Eight individuals from the state of Maine have died after being fully vaccinated against the Wuhan coronavirus (COVID-19). The Maine Centers for Disease Control and Prevention (MeCDC) confirmed the eight fatalities – which included people vaccinated while receiving end-of-life care. People who contract the Wuhan coronavirus 14 days after their final vaccine dose are counted as breakthrough cases.
The Pine Tree State reported a total of 387 breakthrough COVID-19 infections as of June 4. A MeCDC spokesperson explained that the eight people’s deaths “met the criteria to be COVID-19-related after fully vaccinated.” However, they clarified that the eight died “with COVID-19” and not “of COVID-19.”
The eight Mainers joined the 535 vaccine breakthrough deaths – out of more than 3,000 cases that required hospitalization – recorded by the federal CDC. According to the federal public health agency, these breakthrough COVID-19 cases are expected and “occur in only a small percentage of vaccinated people.”
Arthur Mitchell was among those eight Maine residents who died after contracting COVID-19 post-vaccination. His daughter Margaret Staggs told WGME 13 about her father’s passing. She said that Mitchell got his second dose of the Moderna COVID-19 vaccine on March 8. “[He] counted out his two weeks to be fully vaccinated [and] was very excited about that,” Staggs added.
Margaret continued that their entire family relaxed after a year of restrictions after everyone was fully vaccinated. However, her father tested positive for COVID-19 four weeks later – alongside her and her husband. She remarked that they were “one of those [people] that became [COVID-19] positive” after their vaccination. “We probably all took a deep breath and let our guard down a little bit,” Staggs said.
Mitchell’s oxygen levels dwindled, which called for him to be hospitalized. Despite being on a ventilator for four days, his condition did not improve. Hospital staff permitted Staggs to be by her father’s side to bid him farewell on May 6. “It was really hard to realize that he was going to lose that battle,” she said.
Despite working as a nurse herself, Staggs acknowledged that the vaccine’s benefits are “never 100 percent.” She ultimately remarked: “Just remember that not everybody is going to go back to the normal they knew before, because [the pandemic has] affected too many people.” (Related: Alaska woman contracts COVID-19 again despite being vaccinated.)
The vaccines themselves are much more dangerous than the disease they aim to prevent
Mitchell received the Moderna vaccine before his untimely demise. The Boston-based drug company’s COVID-19 vaccine is one of three candidates the Food and Drug Administration approved for emergency use in the U.S. It is also one of two vaccines that use a messenger RNA (mRNA) vector – the other being the Pfizer/BioNTech vaccine.

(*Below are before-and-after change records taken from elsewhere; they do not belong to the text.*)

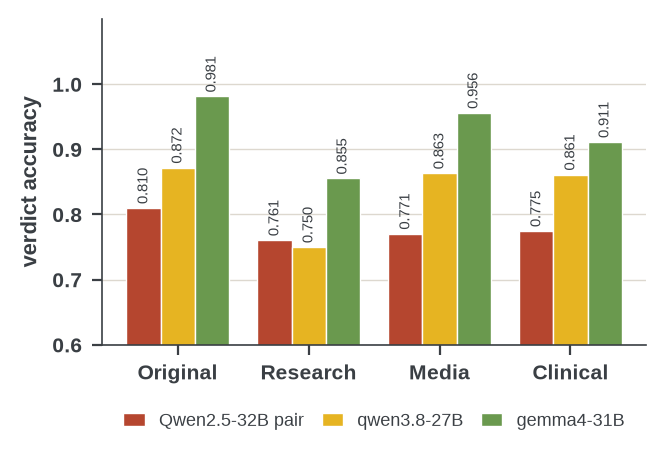
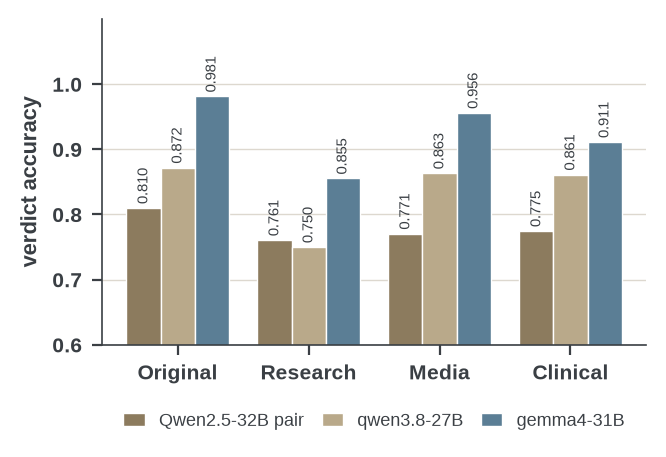
Bibliography completed (author lists verified; MedTempo cited via CRAFT; model and statistics references added and cited); abstention table headers spelled out; register figure in the muted coast palette

diff --git a/docs/draft/body.tex b/docs/draft/body.tex
@@ -131,10 +131,11 @@ the order of events within a record. We run two of them, EHRAgent
 scores one query per question with an abstention option, and EHRAgent
 \cite{shi2024ehragent} solves EHR questions with a code-writing agent and
 error-driven retries; our Straight-to-SQL baselines (\S\ref{sec:baselines})
-follow the EHRSQL protocol over our schema. The CRAFT/TIMER line
-\cite{craft2026,timer2025} extracts clinical timelines from narratives, and
-MedTempo \cite{medtempo2026} is the expert-annotated corpus of such timelines
-we build on: a data source, not a competitor. We start where extraction ends.
+follow the EHRSQL protocol over our schema. TIMER \cite{timer2025} and CRAFT
+\cite{craft2026} extract and refine clinical timelines from narratives, and
+MedTempo, the corpus CRAFT introduced, is the expert-annotated set of such
+timelines we build on: a data source, not a competitor. We start where
+extraction ends.
 
 \paragraph{Positioning.} Table~\ref{tab:related-concise} compares the closest
 work. A plan-then-execute loop with a deterministic statistics layer (LATCH)
@@ -249,7 +250,7 @@ claim-type \emph{mapping} --- which rule and which test go with which wording
 \subsection{Source corpus}
 \label{sec:corpus}
 
-MedTempo~\cite{medtempo2026} is a corpus of 3{,}166 VAERS adverse-event
+MedTempo~\cite{craft2026} is a corpus of 3{,}166 VAERS adverse-event
 reports for three COVID-19 vaccines, annotated with a \emph{leveled order}: a
 single totally ordered chain of stages in which each stage holds the
 MedDRA-coded events reported at that point of the clinical course (1{,}164
@@ -317,10 +318,11 @@ reports and events on the exact middle stage.
 them by claim shape: a one-sided exact binomial against $p_0$ for majority,
 bar and data-derived nulls; modal-versus-runner-up, an exact binomial of the
 named cell against its strongest competitor, for argmax claims; Fisher's
-exact test for two-arm and two-cohort contrasts. No $\chi^2$ approximation
-appears; the sole gate is a minimum denominator of 10, applied to both arms
-where two exist. Each instance releases both one-sided $p$-values, the
-Wilson interval and Cohen's $h$ against the null actually used.
+exact test \cite{fisher1935design} for two-arm and two-cohort contrasts. No
+$\chi^2$ approximation appears; the sole gate is a minimum denominator of 10,
+applied to both arms where two exist. Each instance releases both one-sided
+$p$-values, the Wilson interval \cite{wilson1927} and Cohen's $h$
+\cite{cohen1988} against the null actually used.
 
 \begin{table}[t]
 \centering
@@ -379,7 +381,7 @@ together; report groups ship two classes of 200.
 \label{sec:screens}
 
 No group ships on plausibility. Each is screened against a permutation null
-matched to its claim shape at 2{,}000 rounds: a \emph{level shuffle}
+\cite{good2005permutation} matched to its claim shape at 2{,}000 rounds: a \emph{level shuffle}
 (term-to-stage assignment permuted within each report, preserving report size,
 stage-size multiset, term frequencies and co-occurrence) for order, position
 and proximity groups; a degree-preserving \emph{edge swap} for association; a
@@ -640,11 +642,13 @@ case study reruns it in the three other registers); and the 180-claim
 report case study, kept apart because every capable system reads a single
 report at 0.98--1.00. Every system is run with each of five models in every
 model slot: the 2024 open pair Qwen2.5-32B-Instruct (planning) and
-Qwen2.5-Coder-32B (SQL); the 2026 open models qwen3.8-27B and gemma4-31B, one
+Qwen2.5-Coder-32B (SQL) \cite{qwen2025qwen25}; the 2026 open models
+qwen3.8-27B \cite{qwen2026qwen38} and gemma4-31B \cite{gemma2026gemma4}, one
 model for both stages, thinking off; and the frontier models Claude Opus~5.5
-and GPT-5.6. Open models run fully resident on one RTX A5000 with an 8k
+\cite{anthropic2026opus55} and GPT-5.6 \cite{openai2026gpt56}. Open models run fully resident on one RTX A5000 with an 8k
 context, frontier models over their APIs with prompt caching. Verdict
-accuracies carry 95\% bootstrap intervals over instances (1{,}000 resamples),
+accuracies carry 95\% bootstrap intervals \cite{efron1993bootstrap} over
+instances (1{,}000 resamples),
 about $\pm 0.02$ on the test set and $\pm 0.01$ above 0.98. Per-record cost
 and latency are in Appendix~\ref{app:cost}; a frontier column on the test set
 cost \$80--89 at list price, and the open models answer a claim in 10--14
@@ -1060,9 +1064,9 @@ run; the other registers rerun the same 1{,}500 claims.}
 \renewcommand{\arraystretch}{1.1}
 \begin{tabular}{@{}lrrrrrrrrrrrr@{}}
 \toprule
- & \multicolumn{4}{c}{gold \emph{insufficient} (505): decided anyway} & & \multicolumn{6}{c}{gold decisive (995): abstained} & \\
-\cmidrule(lr){2-5}\cmidrule(lr){7-12}
-test set & all & not-loc. & sparse & underp. & sub-type right & all & query failed & none found & too few & wrong set & gold set & no answer \\
+ & \multicolumn{4}{c}{overclaim: gold \emph{insufficient} (505) answered decisively} & abstentions & \multicolumn{6}{c}{underclaim: gold decisive (995) answered \emph{insufficient}, by cause} & no plan \\
+\cmidrule(lr){2-5}\cmidrule(lr){6-6}\cmidrule(lr){7-12}\cmidrule(lr){13-13}
+test set & all & \shortstack[c]{gold\\not-locatable} & \shortstack[c]{gold\\sparse} & \shortstack[c]{gold\\underpowered} & \shortstack[c]{with the right\\sub-type} & all & \shortstack[c]{query\\rejected} & \shortstack[c]{denominator\\empty} & \shortstack[c]{below\\the floor} & \shortstack[c]{wrong\\denominator} & \shortstack[c]{gold\\denominator} & \shortstack[c]{(no\\answer)} \\
 \midrule
 \multicolumn{13}{@{}l}{\textit{B: Straight-to-SQL, codebook given}} \\
 \quad Qwen2.5-32B pair & 0.234 & 0.131 & 0.134 & 0.430 & 0.791 & 0.388 & 0.017 & 0.026 & 0.108 & 0.204 & 0.033 & 0.000 \\

diff --git a/scripts/families_candidates.py b/scripts/families_candidates.py
@@ -255,3 +255,12 @@ if __name__ == "__main__" and "--radar2" in sys.argv:
     O, C, n = load()
     for name, cols in PALETTES_STRONG.items():
         c4(O, n, name, cols)
+
+
+# muted three-model combinations for the register bars (user 2026-10-21: meadow too bright)
+PALETTES_MUTED = {
+    "muted_meadow": ["#9E4A3B", "#C2A24A", "#6E8F5A"],   # desaturated poppy, goldenrod, grass
+    "avocado":      ["#8B6B4A", "#C9B38E", "#5C6B3A"],   # brown, tan, olive
+    "coast":        ["#8C7B5E", "#B9A98A", "#5B7E95"],   # drift, dune, slate
+    "slate_rust":   ["#A0522D", "#D4B483", "#4F6B75"],   # rust, wheat, slate blue
+}

diff --git a/scripts/paper_figures.py b/scripts/paper_figures.py
@@ -262,7 +262,7 @@ def fig_registers():
     bar per open model, ART + verifier only; Original from the main test runs, the other registers from
     the test_*_registers_dprime_verify2 runs."""
     import families_candidates as FC  # noqa: E402
-    cols = FC.PALETTES_STRONG["meadow"]
+    cols = FC.PALETTES_MUTED["coast"]  # muted set (user 2026-10-21: meadow too bright here)
     models = [("q25pair", "Qwen2.5-32B pair"), ("qwen38_27b", "qwen3.8-27B"), ("gemma4_31b", "gemma4-31B")]
     regs = ["Original", "Research", "Media", "Clinical"]
     fig, ax = plt.subplots(figsize=(3.4, 2.4))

However, a number of studies have elaborated on the dangers of these mRNA vaccines. Back in April 2021, Israeli researchers found that people who receive these vaccines have a higher risk of contracting coronavirus variants of concern. Researchers from Tel Aviv University and Israeli healthcare provider Clalit Health Services examined COVID-19 test results from both vaccinated and unvaccinated people. Israel used the two-dose Pfizer/BioNTech vaccine on the majority of its population, alongside a small percentage of Moderna doses.
They found that Israelis fully vaccinated with the Pfizer/BioNTech vaccine were eight times more likely to catch the South African B1351 strain. Meanwhile, those who received at least one dose had a higher chance of catching the British B117 variant. The researchers noted that the prevalence of the British strain was no different in Israelis who got both doses of the vaccine.
Lead researcher Dr. Adi Stern said: “We found a disproportionately higher rate of the South African variant among people vaccinated with a second [Pfizer/BioNTech vaccine] dose, compared to the unvaccinated group. Based on patterns in the general population, we would have expected just one case of the South African variant – but we saw eight.” She added that based on her team’s findings, the B1351 strain can bypass vaccine-induced immunity “to some extent.” (Related: Covid-19 injections are spreading new “variants” of coronavirus.)
A March 2021 study by Ben-Gurion University of the Negev researchers found that the effectiveness of the Pfizer/BioNTech vaccine diminishes when faced with the South African strain. They analyzed blood samples taken from vaccinated Israelis and how the samples held up to different coronavirus variants. They found that the vaccine produces high antibody levels against the original coronavirus strain and the B117 variant. However, it only moderately neutralized the B1351 variant.
Lead researcher Dr. Ran Taube said: “Our findings show the [Pfizer/BioNTech] vaccine is less effective against the South African strain, but the efficacy still exists.” He and his colleagues noted that their study’s findings “call for a close attention of variant spread, and a [possibility] for new vaccine with improved neutralizing potency against SARS-CoV-2 variants.”
Follow VaccineDeaths.com to find out more news about deaths caused by breakthrough COVID-19 infections.